Organizers: Nick Graham1 & Aaron MacNeil2

Affiliations: 1/ Lancaster Environment Centre, Lancaster University, UK; 2/ Australian Institute of Marine Science, Australia

Email: nick.graham@lancaster.ac.uk; a.macneil@aims.gov.au

Lead contact: Nick Graham

Description: Fishing is one of the most pervasive threats to coral reef fishes, yet reef fisheries also support food security and livelihoods for hundreds of millions of people across the tropics. This conflict has led to a new emphasis in reef fisheries science on balancing catch rates with ecosystem functioning to achieve long-term sustainability. Such an approach can take various forms, from species or area exclusions, to fisheries targets that maintain key ecosystem functions. This multidisciplinary session will bring together talks on ecosystem approaches to fisheries management, touching on issues such as sustainable catch rates, influence of management alternatives on ecosystem functioning, socially and culturally appropriate management, and improving livelihoods while sustaining the ecosystem. In particular, we welcome talks on the following topics:

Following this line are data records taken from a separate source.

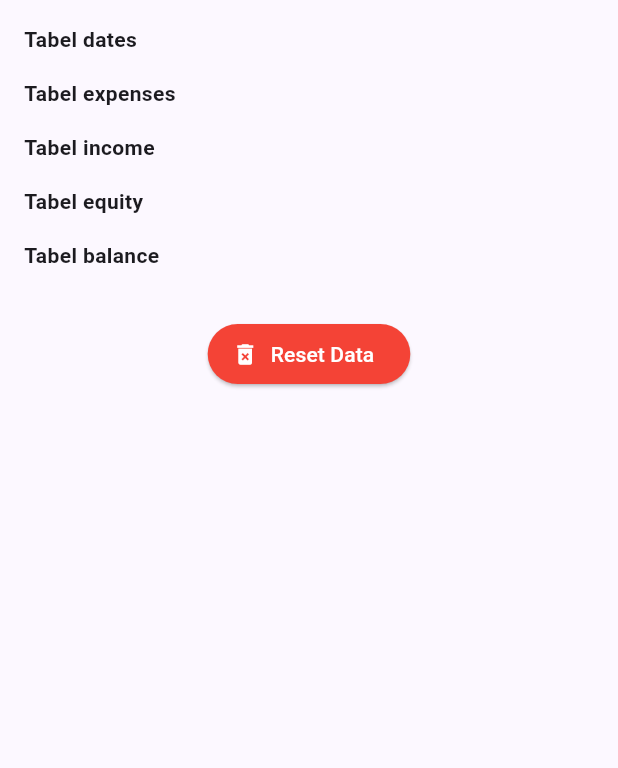
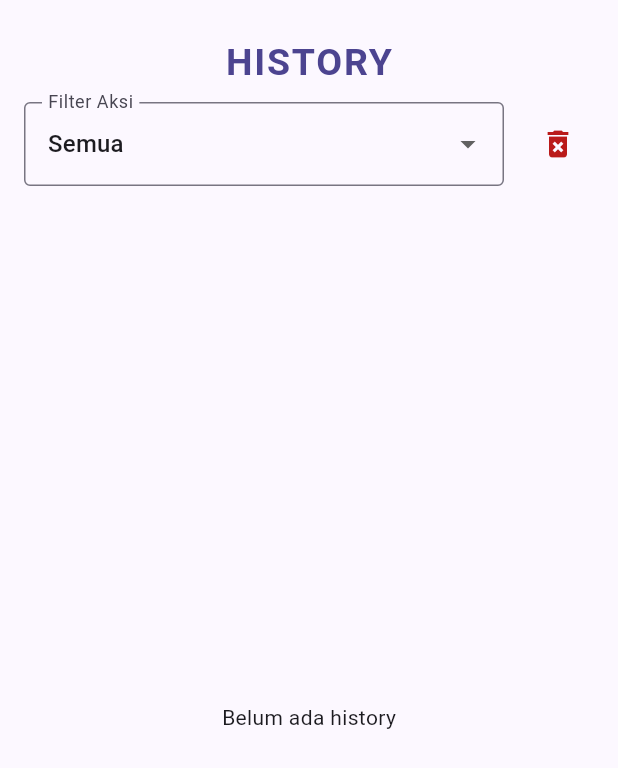
Before and after one commit to TEUNGKU-ZULKIFLI/finance_tracker, a Flutter app: the HistoryPage screen opened directly, on a phone screen of 412 x 824 dp. Shown: the top 768 px of the screen. Run offline on Flutter 3.47's test engine with Material 3 defaults, Android fonts, the phone set to English and light mode, and no system bars; our stand-ins replace sqflite; accounts and stored records are empty.

```diff
--- /dev/null
+++ b/lib/models/user_history_model.dart
@@ -0,0 +1,20 @@
+class UserHistoryModel {
+  final int? id;
+  final String action;
+  final String desc;
+  final String timestamp;
+
+  UserHistoryModel({
+    this.id,
+    required this.action,
+    required this.desc,
+    required this.timestamp,
+  });
+
+  factory UserHistoryModel.fromMap(Map<String, dynamic> map) => UserHistoryModel(
+    id: map['id'],
+    action: map['action'],
+    desc: map['desc'],
+    timestamp: map['timestamp'],
+  );
+}
--- a/lib/pages/history_page.dart
+++ b/lib/pages/history_page.dart
@@ -1,5 +1,6 @@
 import 'package:flutter/material.dart';
 import 'package:finance_tracker/services/db_service.dart';
+import 'package:finance_tracker/models/user_history_model.dart';
 
 class HistoryPage extends StatefulWidget {
   const HistoryPage({super.key});
@@ -9,104 +10,158 @@ class HistoryPage extends StatefulWidget {
 }
 
 class _HistoryPageState extends State<HistoryPage> {
-  List<Map<String, dynamic>> dates = [];
-  List<Map<String, dynamic>> expenses = [];
-  List<Map<String, dynamic>> income = [];
-  List<Map<String, dynamic>> balance = [];
-  List<Map<String, dynamic>> equity = [];
-  bool loading = true;
+  List<UserHistoryModel> historyList = [];
+  String? filterAction;
 
   @override
   void initState() {
     super.initState();
-    _loadAllData();
+    _loadHistory();
   }
 
-  Future<void> _loadAllData() async {
-    final db = await DbService.database;
-    dates = await db.query('dates', orderBy: 'date DESC');
-    expenses = await db.query('expenses');
-    income = await db.query('income');
-    balance = await db.query('balance');
-  equity = await db.query('equity');
-    setState(() {
-      loading = false;
-    });
+  Future<void> _loadHistory() async {
+    historyList = await DbService().getHistory();
+    setState(() {});
   }
 
-  @override
-  Widget build(BuildContext context) {
-    return Scaffold(
-      body: loading
-          ? const Center(child: CircularProgressIndicator())
-          : SingleChildScrollView(
-              child: Padding(
-                padding: const EdgeInsets.all(16.0),
-                child: Column(
-                  crossAxisAlignment: CrossAxisAlignment.start,
-                  children: [
-                    const Text('Tabel dates', style: TextStyle(fontWeight: FontWeight.bold)),
-                    ...dates.map((d) => Text('id: ${d['id']}, date: ${d['date']}')).toList(),
-                    const SizedBox(height: 16),
-                    const Text('Tabel expenses', style: TextStyle(fontWeight: FontWeight.bold)),
-                    ...expenses.map((e) => Text(
-                      'id: ${e['id']}, date_id: ${e['date_id']}, pagi: ${e['pagi']}, siang: ${e['siang']}, sore: ${e['sore']}, malam: ${e['malam']}, bensin: ${e['bensin']}'
-                    )).toList(),
-                    const SizedBox(height: 16),
-                    const Text('Tabel income', style: TextStyle(fontWeight: FontWeight.bold)),
-                    ...income.map((i) => Text(
-                      'id: ${i['id']}, date_id: ${i['date_id']}, gaji: ${i['gaji']}, lainnya: ${i['lainnya']}, currency: ${i['currency']}'
-                    )).toList(),
-                    const SizedBox(height: 16),
-                    const Text('Tabel equity', style: TextStyle(fontWeight: FontWeight.bold)),
-                    ...equity.map((e) => Text(
-                      'id: ${e['id']}, date_id: ${e['date_id']}, expense_estimation: ${e['expense_estimation']}, income_estimation: ${e['income_estimation']}, estimation_balance: ${e['estimation_balance']}'
-                    )).toList(),
-                    const SizedBox(height: 16),
-                    const Text('Tabel balance', style: TextStyle(fontWeight: FontWeight.bold)),
-                    ...balance.map((s) => Text('id: ${s['id']}, date_id: ${s['date_id']}, balance: ${s['balance']}')).toList(),
-                    const SizedBox(height: 32),
-                    Center(
-                      child: ElevatedButton.icon(
-                        icon: const Icon(Icons.delete_forever),
-                        label: const Text('Reset Data'),
-                        style: ElevatedButton.styleFrom(
-                          backgroundColor: Colors.red,
-                          foregroundColor: Colors.white,
-                        ),
-                        onPressed: () async {
+  Future<void> _deleteAllHistory() async {
     final confirm = await showDialog<bool>(
       context: context,
-                            builder: (ctx) => AlertDialog(
-                              title: const Text('Konfirmasi Reset'),
-                              content: const Text('Hapus semua data? Tindakan ini tidak bisa dibatalkan.'),
+      builder: (context) => AlertDialog(
+        title: const Text('Hapus Semua History?'),
+        content: const Text('Data history akan dihapus permanen.'),
         actions: [
           TextButton(
-                                  onPressed: () => Navigator.of(ctx).pop(false),
             child: const Text('Batal'),
+            onPressed: () => Navigator.pop(context, false),
           ),
           ElevatedButton(
-                                  onPressed: () => Navigator.of(ctx).pop(true),
             child: const Text('Hapus'),
+            onPressed: () => Navigator.pop(context, true),
           ),
         ],
       ),
     );
     if (confirm == true) {
-                            setState(() => loading = true);
-                            await DbService.clearAll();
-                            await _loadAllData();
+      await DbService().clearHistory();
+      _loadHistory();
       ScaffoldMessenger.of(context).showSnackBar(
-                              const SnackBar(content: Text('Semua data berhasil direset')),
+        const SnackBar(content: Text('History berhasil dihapus')),
       );
     }
+  }
+
+  List<UserHistoryModel> get filteredHistory {
+    if (filterAction == null || filterAction == 'ALL') return historyList;
+    return historyList.where((h) => h.action == filterAction).toList();
+  }
+
+  @override
+  Widget build(BuildContext context) {
+    final colorScheme = Theme.of(context).colorScheme;
+    final actions = [
+      'ALL',
+      'create_input',
+      'delete_input',
+      'create_card',
+      'update_card',
+      'delete_card',
+    ];
+    return Scaffold(
+      body: Column(
+        children: [
+          const SizedBox(height: 24),
+          Center(
+            child: Text(
+              'HISTORY',
+              style: TextStyle(
+                fontWeight: FontWeight.bold,
+                fontSize: 25,
+                color: colorScheme.primary,
+                letterSpacing: 1.2,
+              ),
+            ),
+          ),
+          Padding(
+            padding: const EdgeInsets.symmetric(horizontal: 16, vertical: 8),
+            child: Row(
+              children: [
+                Expanded(
+                  child: DropdownButtonFormField<String>(
+                    value: filterAction ?? 'ALL',
+                    decoration: const InputDecoration(
+                      labelText: 'Filter Aksi',
+                      border: OutlineInputBorder(),
+                    ),
+                    items: actions.map((act) {
+                      return DropdownMenuItem(
+                        value: act,
+                        child: Text(act == 'ALL' ? 'Semua' : act),
+                      );
+                    }).toList(),
+                    onChanged: (val) {
+                      setState(() {
+                        filterAction = val;
+                      });
+                    },
+                  ),
+                ),
+                const SizedBox(width: 12),
+                IconButton(
+                  icon: Icon(Icons.delete_forever, color: colorScheme.error),
+                  tooltip: 'Delete All History',
+                  onPressed: _deleteAllHistory,
+                ),
+              ],
+            ),
+          ),
+          Expanded(
+            child: filteredHistory.isEmpty
+                ? const Center(child: Text('Belum ada history'))
+                : ListView.builder(
+                    itemCount: filteredHistory.length,
+                    itemBuilder: (context, index) {
+                      final h = filteredHistory[index];
+                      return ListTile(
+                        leading: Icon(
+                          _getIcon(h.action),
+                          color: colorScheme.primary,
+                        ),
+                        title: Text(h.desc),
+                        subtitle: Text(
+                          h.timestamp.replaceFirst('T', ' ').substring(0, 19),
+                          style: const TextStyle(fontSize: 12),
+                        ),
+                        trailing: Text(
+                          h.action.replaceAll('_', ' '),
+                          style: TextStyle(
+                            color: colorScheme.secondary,
+                            fontWeight: FontWeight.w600,
+                          ),
+                        ),
+                      );
                     },
                   ),
           ),
         ],
       ),
-              ),
-            ),
     );
   }
+
+  IconData _getIcon(String action) {
+    switch (action) {
+      case 'create_input':
+        return Icons.add_circle_outline;
+      case 'delete_input':
+        return Icons.remove_circle_outline;
+      case 'create_card':
+        return Icons.credit_card;
+      case 'update_card':
+        return Icons.edit;
+      case 'delete_card':
+        return Icons.delete;
+      default:
+        return Icons.history;
     }
+  }
+}
--- a/lib/pages/input_page.dart
+++ b/lib/pages/input_page.dart
@@ -443,6 +443,11 @@ class _InputPageState extends State<InputPage> {
         bensin: parseCurrencyToInt(_expenseControllers['Bensin']?.text ?? '0'),
       );
       await DbService.insertExpense(expenseModel);
+      await DbService().insertHistory(
+        'create_input',
+        'Input berhasil dibuat untuk tanggal $dateStr',
+        DateTime.now().toIso8601String(),
+      );
 
       final incomeModel = IncomeModel(
         dateId: dateId,
```
Also changed, not shown: lib/pages/card_page.dart (+35 -2 lines), lib/pages/setting_page.dart (+1 -9 lines), lib/services/db_service.dart (+34 -0 lines). Lines whose indentation alone changed are shown as unchanged.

  • Coral reef approaches to ecosystem based fisheries management;
  • Yield and functional consequences of differing management approaches;
  • Maximizing fisheries sustainability;
  • Socially and culturally appropriate fisheries management;
  • Changing functional compositions of reef fish in response to fishing;
  • Social or economic effects on catch composition

Expected Audience: With the publication of several high-profile papers in this area, this session is expected to attract a sizeable audience of between 200-400 people, from a range of backgrounds. It will target a wide range of fisheries scientists, fish ecologists, conservation organizations, and managers, particularly those working in the developing world. The session will be of relevance to anyone with interests in ecosystem function, fisheries, livelihoods, coral reef management, and reef conservation. Of note, the session will also be relevant to social scientists working on fisheries management, so should draw a multi-disciplinary audience.